● ACTIVITY
Out of the lines below, please list those that hold the string "easier".

-- EXCERPTED DATA follows --

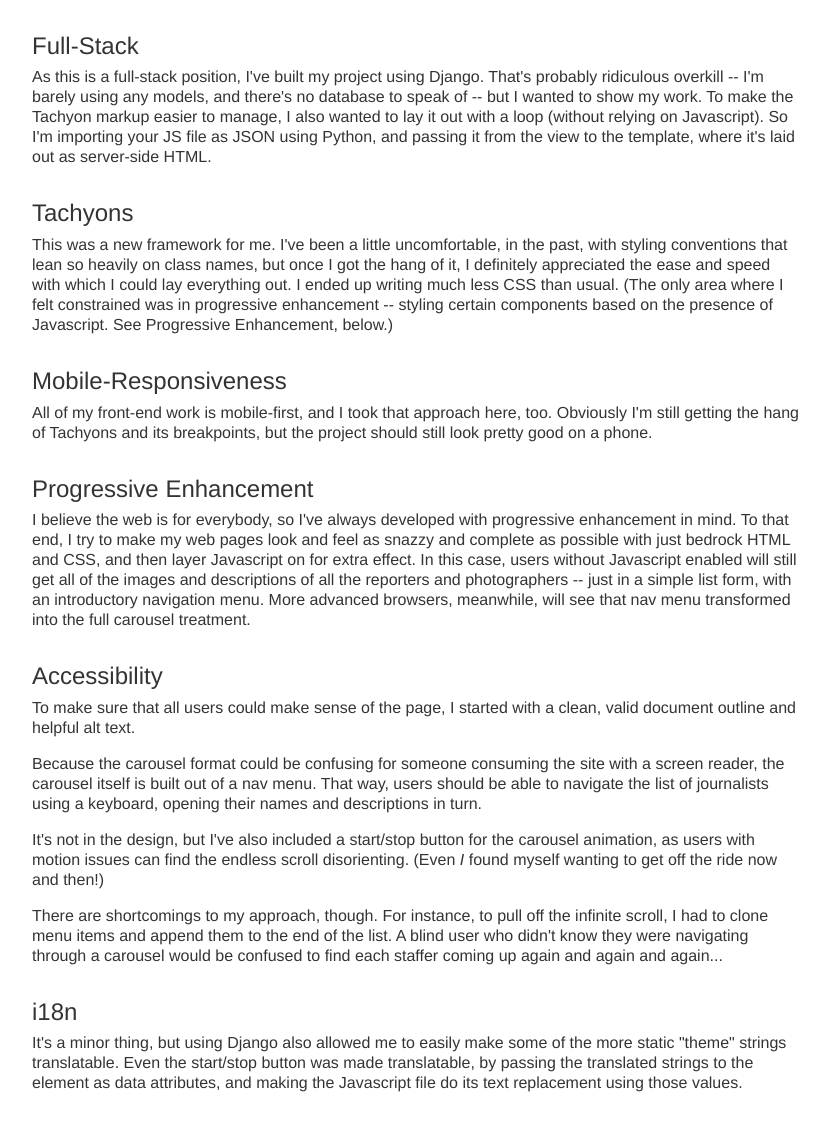
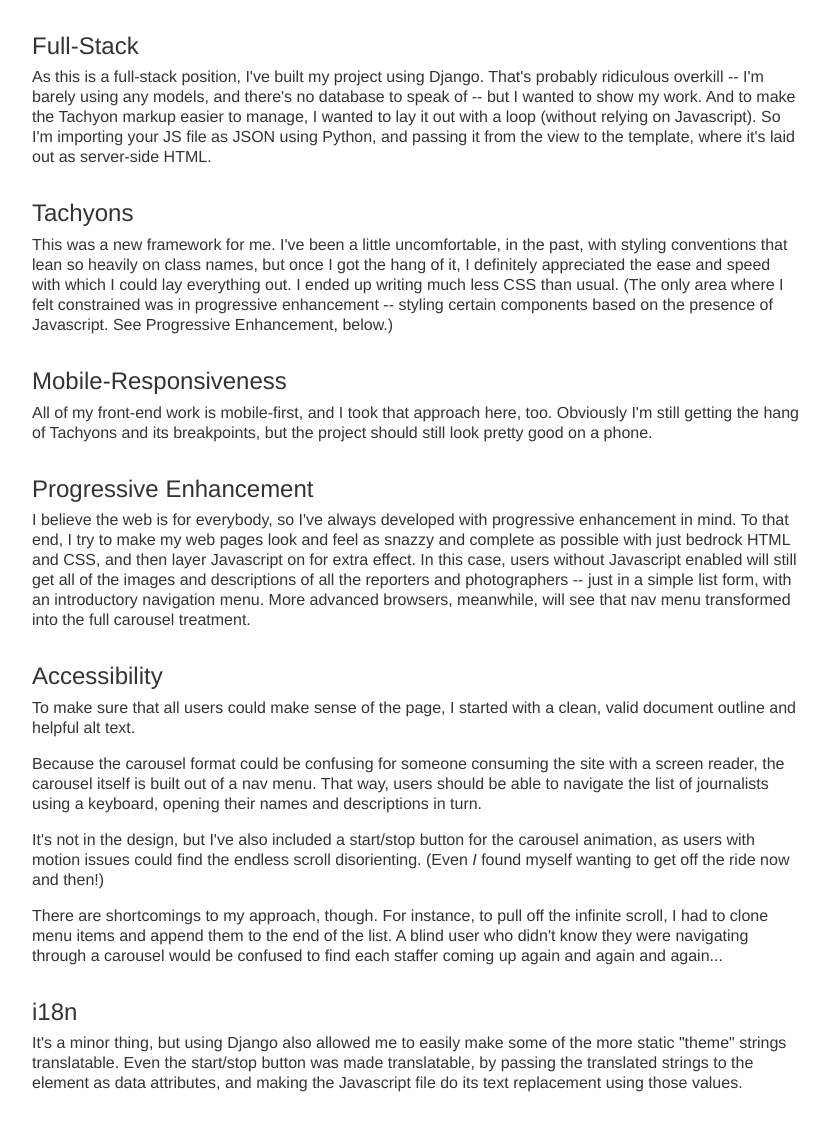
Before and after one commit to joelsmith80/spokesman, a Django app: page /about/ in a window 1280 px wide. Shown: the part 148-1289 px from the top of the page, without its empty margins (224-1053 px from the left). Run offline with Django 3.2, Linux system fonts and the light colour scheme; some libraries are stand-ins or nearby versions.

Commit message:
Minor change to About text

```diff
--- a/templates/about.html
+++ b/templates/about.html
@@ -14,7 +14,7 @@
 
     <section class="ph3 pb4 ph5-m ph7-l black-80">
         <h2 class="fw2 mb2 mt2">Full-Stack</h2>
-        <p class="lh-title mb3">As this is a full-stack position, I've built my project using Django. That's probably ridiculous overkill -- I'm barely using any models, and there's no database to speak of -- but I wanted to show my work. To make the Tachyon markup easier to manage, I also wanted to lay it out with a loop (without relying on Javascript). So I'm importing your JS file as JSON using Python, and passing it from the view to the template, where it's laid out as server-side HTML.</p>
+        <p class="lh-title mb3">As this is a full-stack position, I've built my project using Django. That's probably ridiculous overkill -- I'm barely using any models, and there's no database to speak of -- but I wanted to show my work. And to make the Tachyon markup easier to manage, I wanted to lay it out with a loop (without relying on Javascript). So I'm importing your JS file as JSON using Python, and passing it from the view to the template, where it's laid out as server-side HTML.</p>
 
         <h2 class="fw2 mb2 mt4">Tachyons</h2>
         <p class="lh-title mb3">This was a new framework for me. I've been a little uncomfortable, in the past, with styling conventions that lean so heavily on class names, but once I got the hang of it, I definitely appreciated the ease and speed with which I could lay everything out. I ended up writing much less CSS than usual. (The only area where I felt constrained was in progressive enhancement -- styling certain components based on the presence of Javascript. See Progressive Enhancement, below.)</p>
@@ -28,7 +28,7 @@
         <h2 class="fw2 mb2 mt4">Accessibility</h2>
         <p class="lh-title mb3">To make sure that all users could make sense of the page, I started with a clean, valid document outline and helpful alt text.</p>
         <p class="lh-title mb3">Because the carousel format could be confusing for someone consuming the site with a screen reader, the carousel itself is built out of a nav menu. That way, users should be able to navigate the list of journalists using a keyboard, opening their names and descriptions in turn.</p>
-        <p class="lh-title mb3">It's not in the design, but I've also included a start/stop button for the carousel animation, as users with motion issues can find the endless scroll disorienting. (Even <em>I</em> found myself wanting to get off the ride now and then!)</p>
+        <p class="lh-title mb3">It's not in the design, but I've also included a start/stop button for the carousel animation, as users with motion issues could find the endless scroll disorienting. (Even <em>I</em> found myself wanting to get off the ride now and then!)</p>
         <p class="lh-title mb3">There are shortcomings to my approach, though. For instance, to pull off the infinite scroll, I had to clone menu items and append them to the end of the list. A blind user who didn't know they were navigating through a carousel would be confused to find each staffer coming up again and again and again...</p>
 
         <h2 class="fw2 mb2 mt4">i18n</h2>
```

-- EXCERPTED DATA concluded --

● OUTPUT OF THE TASK
-        <p class="lh-title mb3">As this is a full-stack position, I've built my project using Django. That's probably ridiculous overkill -- I'm barely using any models, and there's no database to speak of -- but I wanted to show my work. To make the Tachyon markup easier to manage, I also wanted to lay it out with a loop (without relying on Javascript). So I'm importing your JS file as JSON using Python, and passing it from the view to the template, where it's laid out as server-side HTML.</p>
+        <p class="lh-title mb3">As this is a full-stack position, I've built my project using Django. That's probably ridiculous overkill -- I'm barely using any models, and there's no database to speak of -- but I wanted to show my work. And to make the Tachyon markup easier to manage, I wanted to lay it out with a loop (without relying on Javascript). So I'm importing your JS file as JSON using Python, and passing it from the view to the template, where it's laid out as server-side HTML.</p>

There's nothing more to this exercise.